Exercise ▸
Every line below that mentions the word "Math" should be copied out.

Available records ▸
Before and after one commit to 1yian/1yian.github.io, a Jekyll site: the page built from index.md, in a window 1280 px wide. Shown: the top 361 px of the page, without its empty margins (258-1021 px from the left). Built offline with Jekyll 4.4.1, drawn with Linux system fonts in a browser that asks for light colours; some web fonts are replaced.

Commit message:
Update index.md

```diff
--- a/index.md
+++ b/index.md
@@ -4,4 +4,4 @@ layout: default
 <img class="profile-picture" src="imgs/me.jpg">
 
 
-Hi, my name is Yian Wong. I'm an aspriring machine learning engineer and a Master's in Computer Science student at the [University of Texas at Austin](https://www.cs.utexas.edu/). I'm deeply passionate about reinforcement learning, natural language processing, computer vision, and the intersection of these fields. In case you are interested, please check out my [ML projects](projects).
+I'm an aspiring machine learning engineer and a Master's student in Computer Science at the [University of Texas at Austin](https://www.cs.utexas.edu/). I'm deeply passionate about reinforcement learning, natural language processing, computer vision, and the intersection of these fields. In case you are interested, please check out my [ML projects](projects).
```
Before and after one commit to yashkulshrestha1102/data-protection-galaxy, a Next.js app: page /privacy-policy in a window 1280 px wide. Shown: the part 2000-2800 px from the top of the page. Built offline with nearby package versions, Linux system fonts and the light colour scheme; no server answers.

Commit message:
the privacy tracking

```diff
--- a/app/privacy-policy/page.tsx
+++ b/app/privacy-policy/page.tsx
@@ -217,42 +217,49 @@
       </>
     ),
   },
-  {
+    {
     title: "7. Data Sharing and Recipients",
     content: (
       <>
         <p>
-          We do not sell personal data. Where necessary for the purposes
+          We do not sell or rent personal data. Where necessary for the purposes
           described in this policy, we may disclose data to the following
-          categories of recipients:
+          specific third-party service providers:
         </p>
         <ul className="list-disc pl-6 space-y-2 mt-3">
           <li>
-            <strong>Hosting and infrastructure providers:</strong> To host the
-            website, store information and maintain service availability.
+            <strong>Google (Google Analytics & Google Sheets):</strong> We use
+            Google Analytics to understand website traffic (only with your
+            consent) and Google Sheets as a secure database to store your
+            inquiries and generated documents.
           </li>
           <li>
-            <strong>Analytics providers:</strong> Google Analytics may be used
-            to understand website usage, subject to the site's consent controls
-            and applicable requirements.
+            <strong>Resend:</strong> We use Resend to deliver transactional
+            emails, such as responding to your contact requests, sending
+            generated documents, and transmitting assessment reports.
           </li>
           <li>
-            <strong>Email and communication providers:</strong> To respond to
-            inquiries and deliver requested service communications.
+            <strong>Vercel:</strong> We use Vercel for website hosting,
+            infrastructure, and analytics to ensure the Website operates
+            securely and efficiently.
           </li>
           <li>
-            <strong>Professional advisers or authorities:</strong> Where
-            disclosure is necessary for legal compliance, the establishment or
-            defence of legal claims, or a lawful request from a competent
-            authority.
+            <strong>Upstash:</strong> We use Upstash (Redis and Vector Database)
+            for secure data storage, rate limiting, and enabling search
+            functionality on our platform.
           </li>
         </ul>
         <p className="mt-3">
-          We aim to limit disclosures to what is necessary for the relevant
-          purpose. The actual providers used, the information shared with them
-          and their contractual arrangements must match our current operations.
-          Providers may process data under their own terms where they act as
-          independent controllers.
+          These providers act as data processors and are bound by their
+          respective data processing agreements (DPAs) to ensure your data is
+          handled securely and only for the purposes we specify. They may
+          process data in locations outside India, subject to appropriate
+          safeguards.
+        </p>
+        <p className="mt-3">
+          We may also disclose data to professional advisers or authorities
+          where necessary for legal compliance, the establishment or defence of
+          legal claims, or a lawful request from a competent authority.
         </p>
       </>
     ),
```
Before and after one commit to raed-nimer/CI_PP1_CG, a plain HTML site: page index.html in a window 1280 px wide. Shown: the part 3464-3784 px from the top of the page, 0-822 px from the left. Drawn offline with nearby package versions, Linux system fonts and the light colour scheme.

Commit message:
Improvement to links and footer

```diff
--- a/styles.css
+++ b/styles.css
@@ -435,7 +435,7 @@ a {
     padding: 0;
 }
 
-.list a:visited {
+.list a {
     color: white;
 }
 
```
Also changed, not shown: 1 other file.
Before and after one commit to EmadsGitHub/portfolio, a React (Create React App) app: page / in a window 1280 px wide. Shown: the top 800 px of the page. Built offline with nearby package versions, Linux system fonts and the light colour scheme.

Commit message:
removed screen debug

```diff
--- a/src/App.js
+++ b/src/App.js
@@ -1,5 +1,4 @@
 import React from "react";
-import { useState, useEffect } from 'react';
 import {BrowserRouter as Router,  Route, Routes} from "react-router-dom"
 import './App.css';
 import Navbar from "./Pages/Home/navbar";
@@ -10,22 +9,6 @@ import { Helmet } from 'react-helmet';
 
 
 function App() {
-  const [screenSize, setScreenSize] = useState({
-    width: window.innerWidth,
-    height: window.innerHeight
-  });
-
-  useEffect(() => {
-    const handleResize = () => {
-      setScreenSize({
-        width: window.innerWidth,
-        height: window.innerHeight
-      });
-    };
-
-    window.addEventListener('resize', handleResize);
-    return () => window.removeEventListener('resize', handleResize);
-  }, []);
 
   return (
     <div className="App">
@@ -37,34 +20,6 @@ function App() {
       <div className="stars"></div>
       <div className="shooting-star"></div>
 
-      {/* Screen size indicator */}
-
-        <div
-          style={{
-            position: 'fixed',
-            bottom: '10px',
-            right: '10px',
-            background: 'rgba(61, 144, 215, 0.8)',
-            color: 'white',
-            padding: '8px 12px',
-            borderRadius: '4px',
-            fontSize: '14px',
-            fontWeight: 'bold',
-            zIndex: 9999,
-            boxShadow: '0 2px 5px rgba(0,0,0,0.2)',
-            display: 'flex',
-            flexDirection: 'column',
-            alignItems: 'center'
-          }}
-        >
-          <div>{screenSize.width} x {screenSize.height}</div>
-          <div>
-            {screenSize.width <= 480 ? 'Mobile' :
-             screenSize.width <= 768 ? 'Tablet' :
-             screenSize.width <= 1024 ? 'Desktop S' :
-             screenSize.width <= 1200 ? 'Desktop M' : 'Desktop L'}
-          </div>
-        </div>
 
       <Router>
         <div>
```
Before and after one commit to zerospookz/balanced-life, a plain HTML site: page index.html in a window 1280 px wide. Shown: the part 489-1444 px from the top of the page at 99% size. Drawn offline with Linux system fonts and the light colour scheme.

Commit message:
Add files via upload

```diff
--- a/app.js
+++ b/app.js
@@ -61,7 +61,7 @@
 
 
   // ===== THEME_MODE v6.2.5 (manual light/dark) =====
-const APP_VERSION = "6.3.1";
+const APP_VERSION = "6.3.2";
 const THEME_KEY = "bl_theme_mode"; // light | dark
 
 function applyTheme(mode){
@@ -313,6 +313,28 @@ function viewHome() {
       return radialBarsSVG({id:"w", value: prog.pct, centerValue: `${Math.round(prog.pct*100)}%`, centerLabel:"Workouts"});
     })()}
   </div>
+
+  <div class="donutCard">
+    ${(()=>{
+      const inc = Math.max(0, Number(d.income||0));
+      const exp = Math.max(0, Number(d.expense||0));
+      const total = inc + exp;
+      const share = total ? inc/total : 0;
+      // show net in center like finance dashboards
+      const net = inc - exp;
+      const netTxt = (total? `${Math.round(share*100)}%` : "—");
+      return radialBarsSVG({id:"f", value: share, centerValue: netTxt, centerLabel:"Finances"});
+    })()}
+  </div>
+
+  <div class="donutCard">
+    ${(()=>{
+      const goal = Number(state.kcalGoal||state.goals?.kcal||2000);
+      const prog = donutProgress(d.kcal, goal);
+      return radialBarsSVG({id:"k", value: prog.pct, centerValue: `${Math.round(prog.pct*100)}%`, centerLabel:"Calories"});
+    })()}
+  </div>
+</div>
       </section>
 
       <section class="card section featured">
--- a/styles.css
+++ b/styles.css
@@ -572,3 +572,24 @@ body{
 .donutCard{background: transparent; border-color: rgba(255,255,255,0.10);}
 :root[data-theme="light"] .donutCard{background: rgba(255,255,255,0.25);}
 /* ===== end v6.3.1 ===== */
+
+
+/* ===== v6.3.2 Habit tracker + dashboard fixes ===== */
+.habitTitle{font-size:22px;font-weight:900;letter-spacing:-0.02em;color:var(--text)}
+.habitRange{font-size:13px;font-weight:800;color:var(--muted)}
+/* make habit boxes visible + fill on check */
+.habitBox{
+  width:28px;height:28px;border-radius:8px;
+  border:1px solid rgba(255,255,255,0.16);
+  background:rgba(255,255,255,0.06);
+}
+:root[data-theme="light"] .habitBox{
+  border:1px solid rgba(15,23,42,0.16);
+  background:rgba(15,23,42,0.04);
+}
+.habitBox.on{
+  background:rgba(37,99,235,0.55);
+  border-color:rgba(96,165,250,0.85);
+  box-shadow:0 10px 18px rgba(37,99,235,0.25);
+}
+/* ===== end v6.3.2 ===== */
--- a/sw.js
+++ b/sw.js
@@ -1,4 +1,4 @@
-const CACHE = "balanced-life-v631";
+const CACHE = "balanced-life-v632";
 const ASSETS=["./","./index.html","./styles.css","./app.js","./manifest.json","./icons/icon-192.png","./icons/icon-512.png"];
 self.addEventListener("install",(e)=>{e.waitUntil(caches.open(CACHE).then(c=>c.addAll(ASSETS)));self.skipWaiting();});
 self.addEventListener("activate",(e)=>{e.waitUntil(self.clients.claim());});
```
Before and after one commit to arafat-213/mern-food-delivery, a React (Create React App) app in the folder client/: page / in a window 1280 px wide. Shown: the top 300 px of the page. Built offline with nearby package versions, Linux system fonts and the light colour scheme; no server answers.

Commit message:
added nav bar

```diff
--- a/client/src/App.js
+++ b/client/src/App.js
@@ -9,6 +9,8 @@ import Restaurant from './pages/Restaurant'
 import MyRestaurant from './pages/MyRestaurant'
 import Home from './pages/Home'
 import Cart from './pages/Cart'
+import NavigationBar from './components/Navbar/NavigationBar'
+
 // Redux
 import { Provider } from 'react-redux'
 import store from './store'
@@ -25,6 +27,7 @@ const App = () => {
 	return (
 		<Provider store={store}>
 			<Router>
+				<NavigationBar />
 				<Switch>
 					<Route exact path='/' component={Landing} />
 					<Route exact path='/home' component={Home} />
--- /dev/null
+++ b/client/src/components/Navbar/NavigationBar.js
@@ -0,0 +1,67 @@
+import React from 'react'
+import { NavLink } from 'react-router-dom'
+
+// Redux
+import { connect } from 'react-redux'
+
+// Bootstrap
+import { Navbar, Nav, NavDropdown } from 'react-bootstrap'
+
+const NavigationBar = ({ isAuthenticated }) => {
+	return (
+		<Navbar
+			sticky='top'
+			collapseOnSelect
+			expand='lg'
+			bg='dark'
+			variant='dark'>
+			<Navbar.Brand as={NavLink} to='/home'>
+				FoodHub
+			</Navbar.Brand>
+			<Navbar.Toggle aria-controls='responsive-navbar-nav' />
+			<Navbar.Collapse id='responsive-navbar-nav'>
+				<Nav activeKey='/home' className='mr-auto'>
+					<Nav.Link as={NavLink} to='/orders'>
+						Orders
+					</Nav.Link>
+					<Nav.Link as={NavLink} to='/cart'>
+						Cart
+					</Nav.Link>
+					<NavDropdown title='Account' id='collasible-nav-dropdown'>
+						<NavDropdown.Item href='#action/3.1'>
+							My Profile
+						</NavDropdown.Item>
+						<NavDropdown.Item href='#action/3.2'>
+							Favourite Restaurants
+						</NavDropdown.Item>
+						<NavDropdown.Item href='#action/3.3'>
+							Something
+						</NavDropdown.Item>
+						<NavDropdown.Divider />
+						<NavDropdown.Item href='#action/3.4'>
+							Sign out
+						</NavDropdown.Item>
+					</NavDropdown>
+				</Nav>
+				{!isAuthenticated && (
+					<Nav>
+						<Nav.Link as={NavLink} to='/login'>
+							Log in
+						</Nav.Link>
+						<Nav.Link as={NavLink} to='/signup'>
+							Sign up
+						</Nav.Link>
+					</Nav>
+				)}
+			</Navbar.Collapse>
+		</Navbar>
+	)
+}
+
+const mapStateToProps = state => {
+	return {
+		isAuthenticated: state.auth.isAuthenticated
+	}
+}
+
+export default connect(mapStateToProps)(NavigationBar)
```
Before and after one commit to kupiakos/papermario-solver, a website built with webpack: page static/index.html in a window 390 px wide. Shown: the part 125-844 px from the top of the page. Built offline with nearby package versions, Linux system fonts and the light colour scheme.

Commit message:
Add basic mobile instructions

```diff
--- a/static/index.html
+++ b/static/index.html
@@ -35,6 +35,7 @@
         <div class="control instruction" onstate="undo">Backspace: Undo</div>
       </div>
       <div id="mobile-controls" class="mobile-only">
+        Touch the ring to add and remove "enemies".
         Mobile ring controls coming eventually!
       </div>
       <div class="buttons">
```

Result of the exercise ▸
       return radialBarsSVG({id:"w", value: prog.pct, centerValue: `${Math.round(prog.pct*100)}%`, centerLabel:"Workouts"});
+      const inc = Math.max(0, Number(d.income||0));
+      const exp = Math.max(0, Number(d.expense||0));
+      const netTxt = (total? `${Math.round(share*100)}%` : "—");
+      return radialBarsSVG({id:"k", value: prog.pct, centerValue: `${Math.round(prog.pct*100)}%`, centerLabel:"Calories"});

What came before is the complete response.